It is also easy for organisations to set up pages where basic information is often easier to find than on their own websites. A post at Forbes argues companies should encourage all employees to use LinkedIn rather than blocking access. The argument is that employee activity in LinkedIn increases visibility for a company. Actually, the point being made is that employees should be using LinkedIn as ‘brand ambassadors’ and generators of LinkedIn search juice.
Seeing employees as primarily ‘good news’ distributors is cynical and smacks of that terrible concept: internal marketing (which is not the same as employee engagement or internal communications). And, I can’t be alone in envisaging dozens of ‘cut and paste’ corporate posts by individual employees as a great way to annoy lots of people rather than engage them.
A similar questionable attitude is expressed by Dan Schwabel in another Forbes post. He is arguing that you should accept all requests to connect on the basis that this helps increase your Klout score and general profile. Again a quantity over quality focus.
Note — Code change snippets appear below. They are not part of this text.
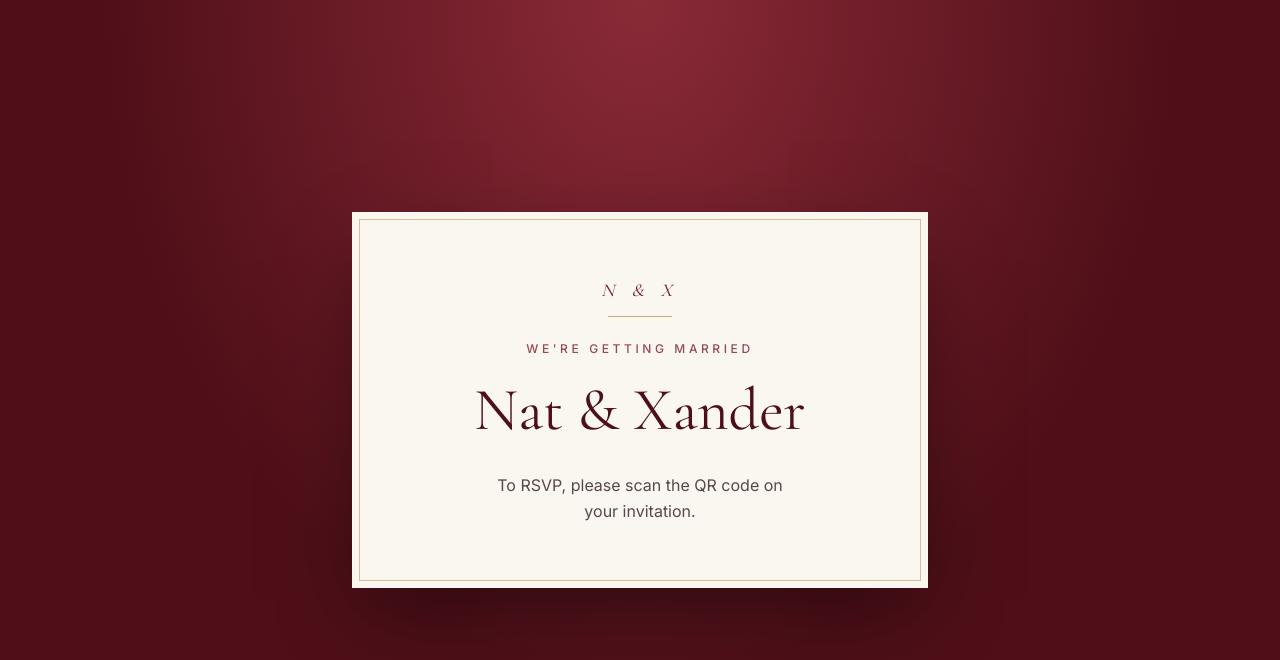
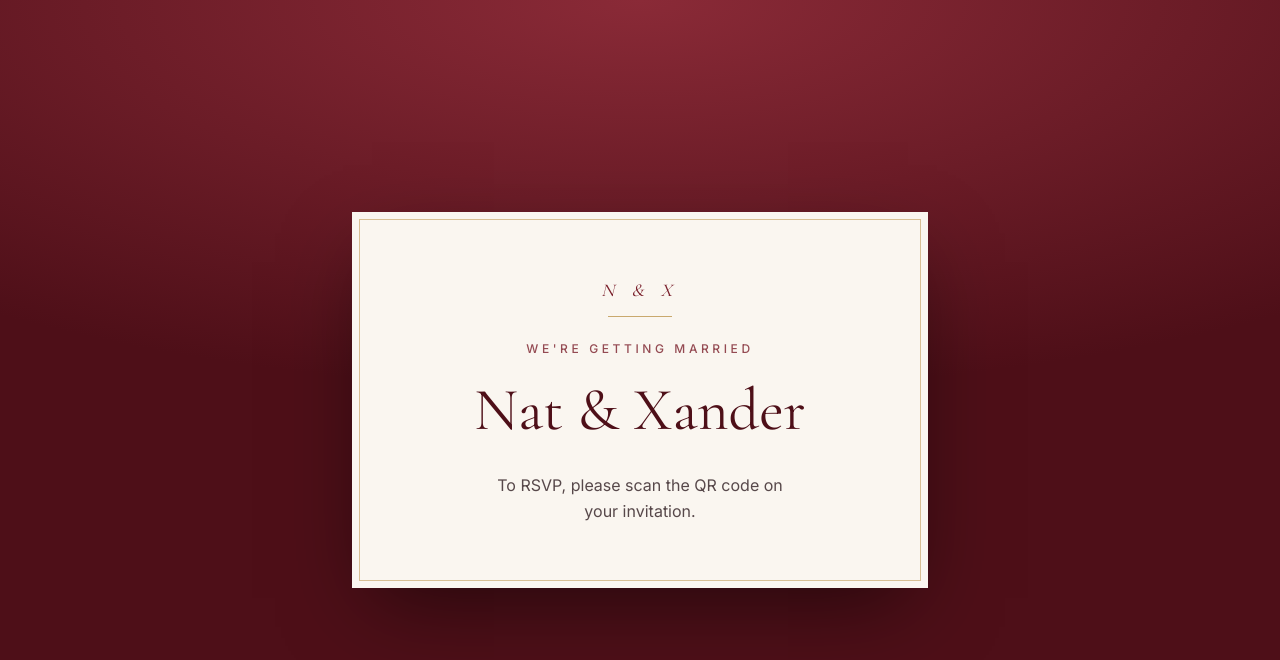
Before and after one commit to MrBackward/to-be-wed, a Next.js app: page / in a window 1280 px wide. Shown: the top 660 px of the page. Built offline with nearby package versions, Linux system fonts and the light colour scheme.

Commit message:
fix: smooth background and full colour dropdown options

```diff
--- a/src/app/globals.css
+++ b/src/app/globals.css
@@ -14,10 +14,20 @@
   --font-sans: var(--font-inter);
 }
 
+html {
+  min-height: 100%;
+  background-color: var(--color-maroon-deep);
+  background-image: radial-gradient(ellipse 120% 70% at 50% 0%, #8a2a37 0%, var(--color-maroon-deep) 70%);
+  background-repeat: no-repeat;
+  background-size: 100% 100vh;
+}
+
 body {
-  background:
-    radial-gradient(ellipse at top, #8a2a37 0%, transparent 60%),
-    var(--color-maroon-deep);
+  color: var(--color-ink);
+}
+
+option,
+optgroup {
   color: var(--color-ink);
 }
 
```
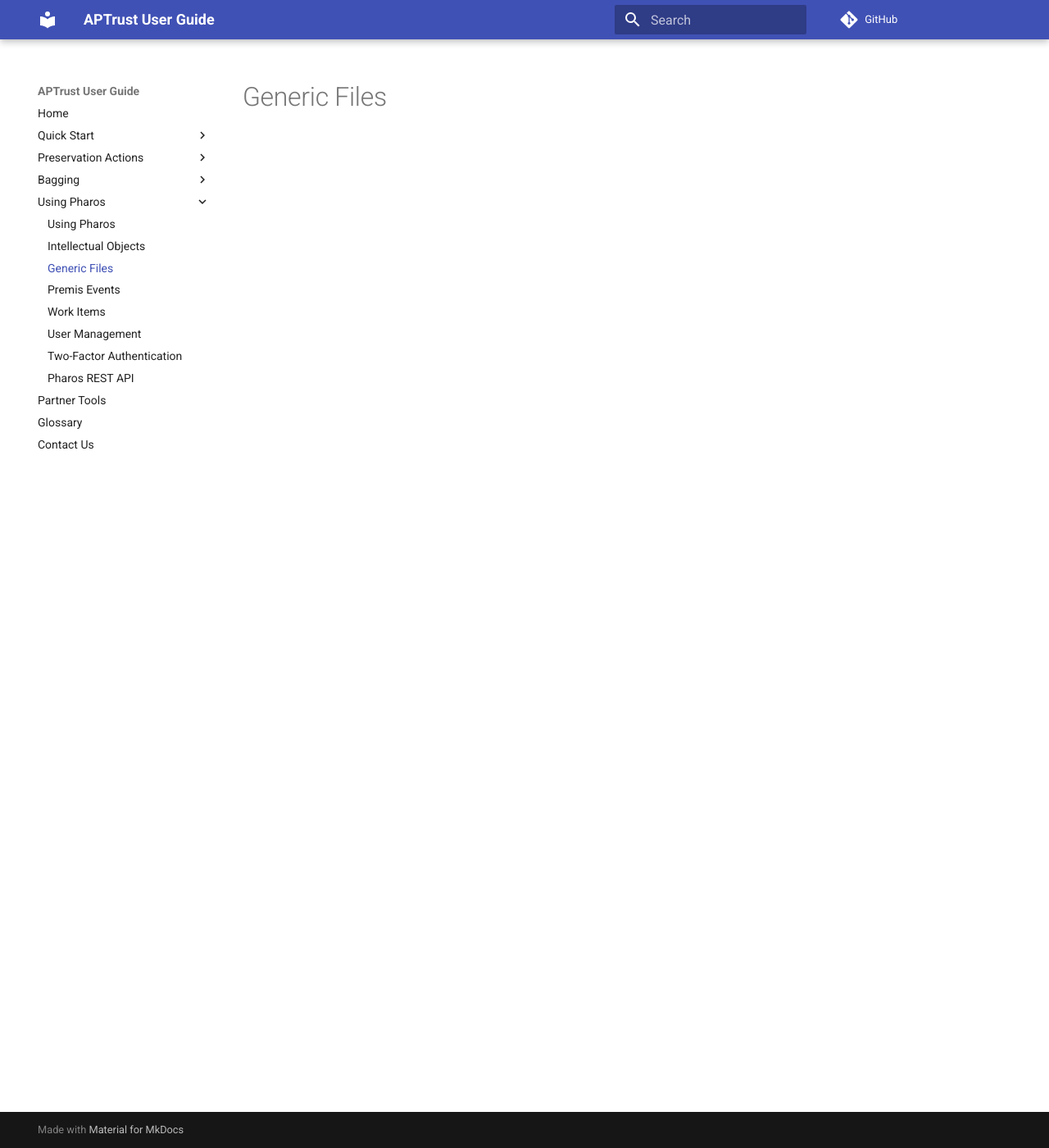
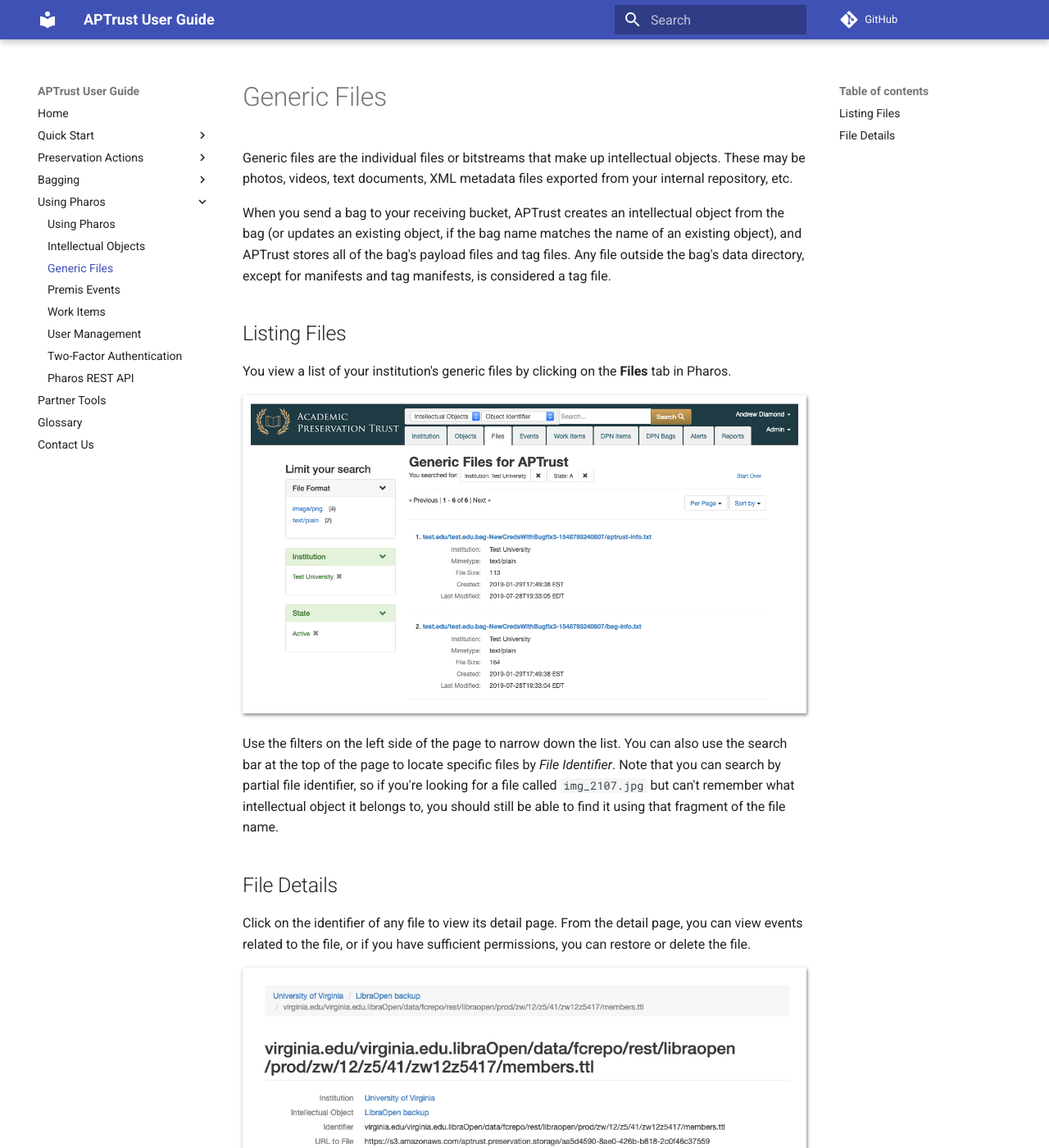
Before and after one commit to APTrust/userguide, an MkDocs documentation site: the page built from docs/pharos/files.md, in a window 1280 px wide and 1400 px high. Shown: the whole window at 82% size. Built offline with MkDocs 1.6.1 and Material for MkDocs 9.7.7, drawn with Linux system fonts in a browser that asks for light colours; comment, search, counter and statistics services are not loaded.

Commit message:
Added doc on Generic Files

```diff
--- a/docs/pharos/files.md
+++ b/docs/pharos/files.md
@@ -1 +1,19 @@
 # Generic Files
+
+Generic files are the individual files or bitstreams that make up intellectual objects. These may be photos, videos, text documents, XML metadata files exported from your internal repository, etc.
+
+When you send a bag to your receiving bucket, APTrust creates an intellectual object from the bag (or updates an existing object, if the bag name matches the name of an existing object), and APTrust stores all of the bag's payload files and tag files. Any file outside the bag's data directory, except for manifests and tag manifests, is considered a tag file.
+
+## Listing Files
+
+You view a list of your institution's generic files by clicking on the __Files__ tab in Pharos.
+
+![List of Generic Files](/img/pharos/FilesList.png)
+
+Use the filters on the left side of the page to narrow down the list. You can also use the search bar at the top of the page to locate specific files by _File Identifier_. Note that you can search by partial file identifier, so if you're looking for a file called `img_2107.jpg` but can't remember what intellectual object it belongs to, you should still be able to find it using that fragment of the file name.
+
+## File Details
+
+Click on the identifier of any file to view its detail page. From the detail page, you can view events related to the file, or if you have sufficient permissions, you can restore or delete the file.
+
+![Generic File detail page](/img/pharos/FileDetail.png)
```
Also changed, not shown: docs/img/pharos/FilesList.png (added).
Perhaps what I’m finding irritating about LinkedIn is common among other women as I note from Michal Clements post that women are not using LinkedIn as much or as regularly as men. She argues that this means women may be missing out on the career development and relationship building potential of engaging with LinkedIn. Recruiters using LinkedIn will be missing out on female talent if women are not using the channel as much as male counterparts.
Is it just me? Is LinkedIn operating mainly in a male way that doesn’t engage women? Is it really a useful professional network – and a valued recruitment channel? Does it offer real public relations benefits to organisations or is it another clogged up channel of puff and nonsense?